How to watch the SUPER BLOOD MOON eclipse: Rare phenomenon will be seen throughout most of the world this weekend


posted
Categories: Education
  • Supermoon lunar eclipse will take place on September 27th and 28th
  • It will be visible in North and South America, Africa and western Asia
  • The event will also be seen in eastern Pacific Ocean region and Europe
  •  It will last 1 hour and 11 minutes and begins at 8:11pm ET (1.11am BST)
  • It is last in a tetrad of blood moons, which some say signals doomsday

Get ready for a rare double feature this weekend, starring our very own moon.

For the first time in more than 30 years, you can witness a red supermoon in combination with a lunar eclipse.

Late on Sunday 26th of September, across much of the world, a total lunar eclipse will mask the moon's larger-than-life face.

That combination hasn't been seen since 1982 and won't happen again until 2033.

Scroll down for video 

Get ready for a double feature this weekend, starring our own moon. For the first time in more than 30 years, you can witness a red supermoon (pictured here over Washington in July) in combination with a lunar eclipse

Some believe the eclipse has larger significance.

The last 'blood moon' occurred over Easter and the 'supermoon' lunar eclipse will form the fourth event in a 'Tetrad,' which is believed to mark the the beginning of significant events - even the the end of the world - in some religions. 

The next Tetrad cycle won't occur until 2032.

Some Christians are concerned that the celestial event could mark the start of terrible events, based on a passage from the Bible that says: 'The sun shall be turned into darkness, and the moon into blood, before the great and the terrible day of the Lord comes.' 

John Hagee, a Christian pastor who has written a book on the Tetrad called 'Four Blood Moons: Something is About to Change' told the Daily Express that the April blood moon marked the dawn of a 'hugely significant event' for the world.

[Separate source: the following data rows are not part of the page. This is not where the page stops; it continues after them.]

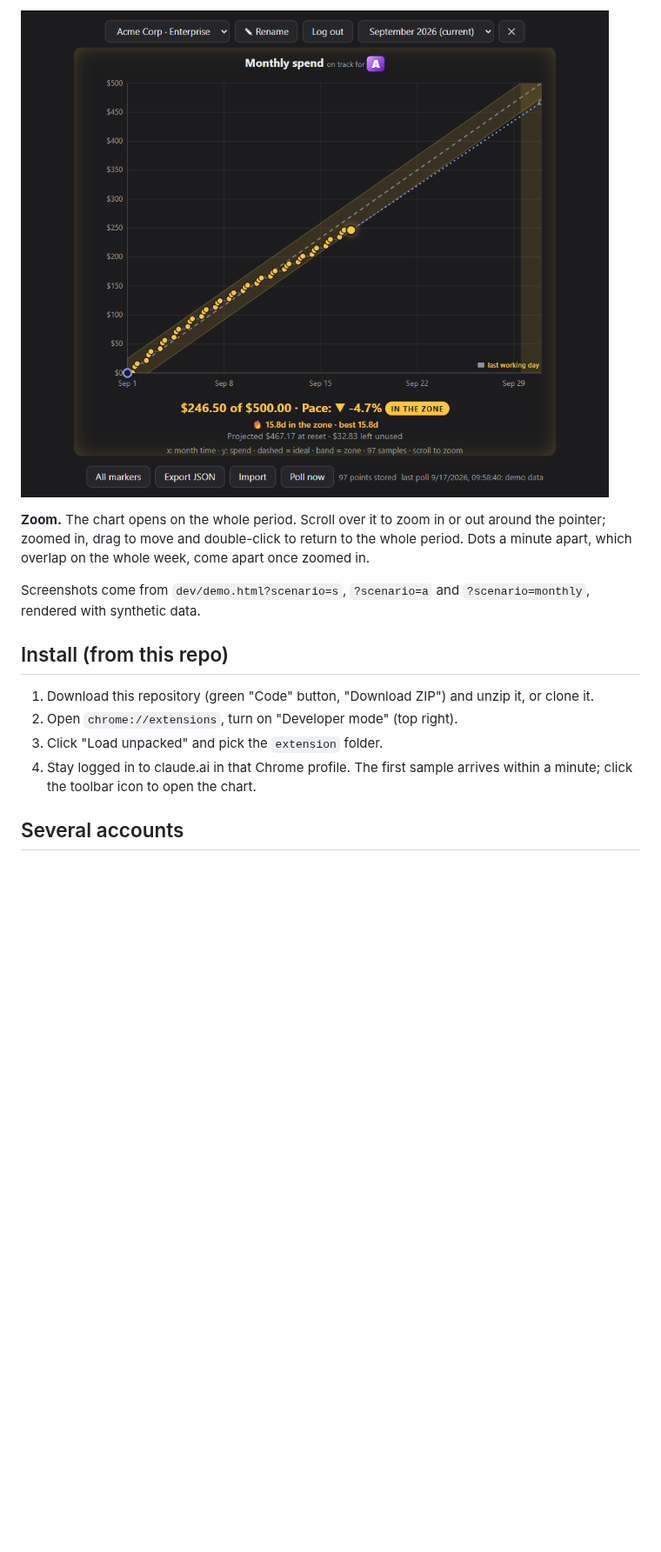
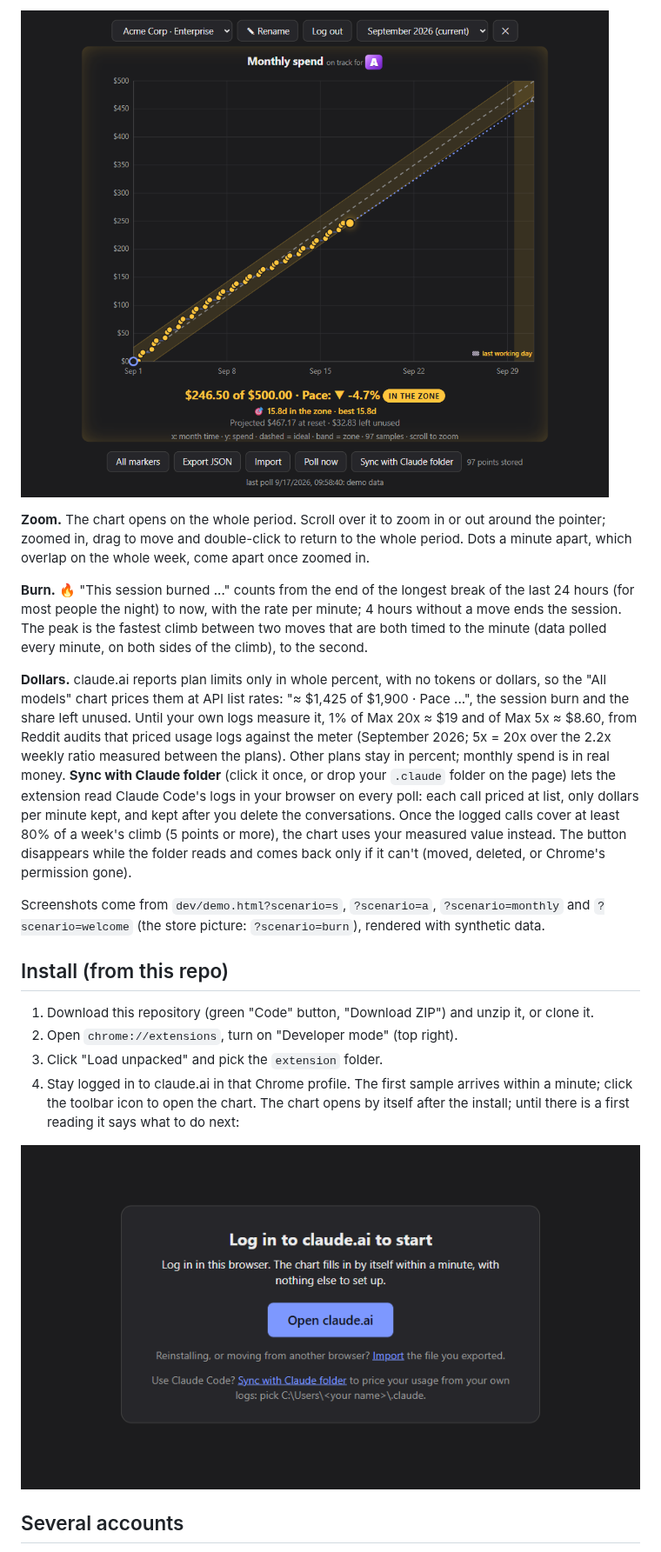
Before and after one commit to flowreen/claude-usage-chart, a Markdown page: README.md, the part around one of its changes. Shown at 87% size. Drawn GitHub-style; pictures changed too: docs/monthly.png, docs/welcome.png (added); blank space fills up the shorter version.

```diff
--- a/README.md
+++ b/README.md
@@ -20,14 +20,20 @@ Unofficial Chrome extension (MV3). Polls claude.ai weekly limits every minute, s
 
 **Zoom.** The chart opens on the whole period. Scroll over it to zoom in or out around the pointer; zoomed in, drag to move and double-click to return to the whole period. Dots a minute apart, which overlap on the whole week, come apart once zoomed in.
 
-Screenshots come from `dev/demo.html?scenario=s`, `?scenario=a` and `?scenario=monthly`, rendered with synthetic data.
+**Burn.** 🔥 "This session burned ..." counts from the end of the longest break of the last 24 hours (for most people the night) to now, with the rate per minute; 4 hours without a move ends the session. The peak is the fastest climb between two moves that are both timed to the minute (data polled every minute, on both sides of the climb), to the second.
+
+**Dollars.** claude.ai reports plan limits only in whole percent, with no tokens or dollars, so the "All models" chart prices them at API list rates: "≈ $1,425 of $1,900 · Pace ...", the session burn and the share left unused. Until your own logs measure it, 1% of Max 20x ≈ $19 and of Max 5x ≈ $8.60, from Reddit audits that priced usage logs against the meter (September 2026; 5x = 20x over the 2.2x weekly ratio measured between the plans). Other plans stay in percent; monthly spend is in real money. **Sync with Claude folder** (click it once, or drop your `.claude` folder on the page) lets the extension read Claude Code's logs in your browser on every poll: each call priced at list, only dollars per minute kept, and kept after you delete the conversations. Once the logged calls cover at least 80% of a week's climb (5 points or more), the chart uses your measured value instead. The button disappears while the folder reads and comes back only if it can't (moved, deleted, or Chrome's permission gone).
+
+Screenshots come from `dev/demo.html?scenario=s`, `?scenario=a`, `?scenario=monthly` and `?scenario=welcome` (the store picture: `?scenario=burn`), rendered with synthetic data.
 
 ## Install (from this repo)
 
 1. Download this repository (green "Code" button, "Download ZIP") and unzip it, or clone it.
 2. Open `chrome://extensions`, turn on "Developer mode" (top right).
 3. Click "Load unpacked" and pick the `extension` folder.
-4. Stay logged in to claude.ai in that Chrome profile. The first sample arrives within a minute; click the toolbar icon to open the chart.
+4. Stay logged in to claude.ai in that Chrome profile. The first sample arrives within a minute; click the toolbar icon to open the chart. The chart opens by itself after the install; until there is a first reading it says what to do next:
+
+![Welcome page: log in to claude.ai to start, with Import and Sync with Claude folder as options](docs/welcome.png)
 
 ## Several accounts
 
```
Also changed, not shown: other parts of README.md (+3 -3 lines), store/PRIVACY.md (+5 -3 lines), docs/rank-a.png, docs/rank-s.png, store/screenshot-1280x800.png, 9 other files.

'This is not something that some religious think tank has put together,' the notoriously outspoken church founder said. 


'It will be quite exciting and especially dramatic,' predicted astronomer Sam Lindsay of the Royal Astronomical Society in London.

'It'll be brighter than usual, bigger than usual.' 

Some people event believe it may never happen, with this weekend's events, they say, signalling the end of the world. 

The last 'blood moon' occurred over Easter and the 'supermoon' lunar eclipse will form the fourth event in a 'Tetrad,' which is believed to mark the the beginning of significant events - even the the end of the world - in some religions.

When a full or new moon makes its closest approach to Earth, it's called a supermoon. Although still 222,000 miles away, this full moon will look bigger and brighter than usual.

This will be combined with a lunar eclipse, when the full moon passes through the darkest part of Earth's shadow, the umbra.

Sunday's supermoon eclipse will last 1 hour and 11 minutes, and will be visible to North and South America, Europe, Africa, and parts of West Asia and the eastern Pacific.

Weather permitting, you can see the supermoon after nightfall, and the eclipse will cast it into shadow beginning at 8:11pm ET (1.11am BST).

The eclipse will begin at 9:07 pm ET (2.07 am BST) on Sunday night, or Monday morning in the UK.

According to Phil Plait's blog, Bad Astronomy, this is the time you'll start to see a dark 'bite' taken out of them moon on the part of it nearest the horizon.

The moon will then spend just over an hour passing into the shadows, with the last sighting of it at 10:11 ET (3:11 BST).

It will be illuminated once again at 11:23 ET (4.23 BST), and it will be completely out of Earth's shadow at 00:27 ET (5:27 am BST).

Nasa is also providing a live stream from 8pm ET until at least 11:30 pm ET (4.30 am BST), broadcast from Marshall Space Flight Center in Huntsville, Alabama.

The live feed is an alternative for those experiencing less-than-optimal weather or light-polluted night skies.

 

Depending on weather conditions on September 27, lucky viewers will see a full moon that looks larger and brighter than usual, with a red tinge. This image shows the last blood moon, which occurred on April 3

U1 is when the moon begins to enter the dark part of the shadow, also known as the umbra. Everyone west of the line 'U4' will miss the event 

  Page Turn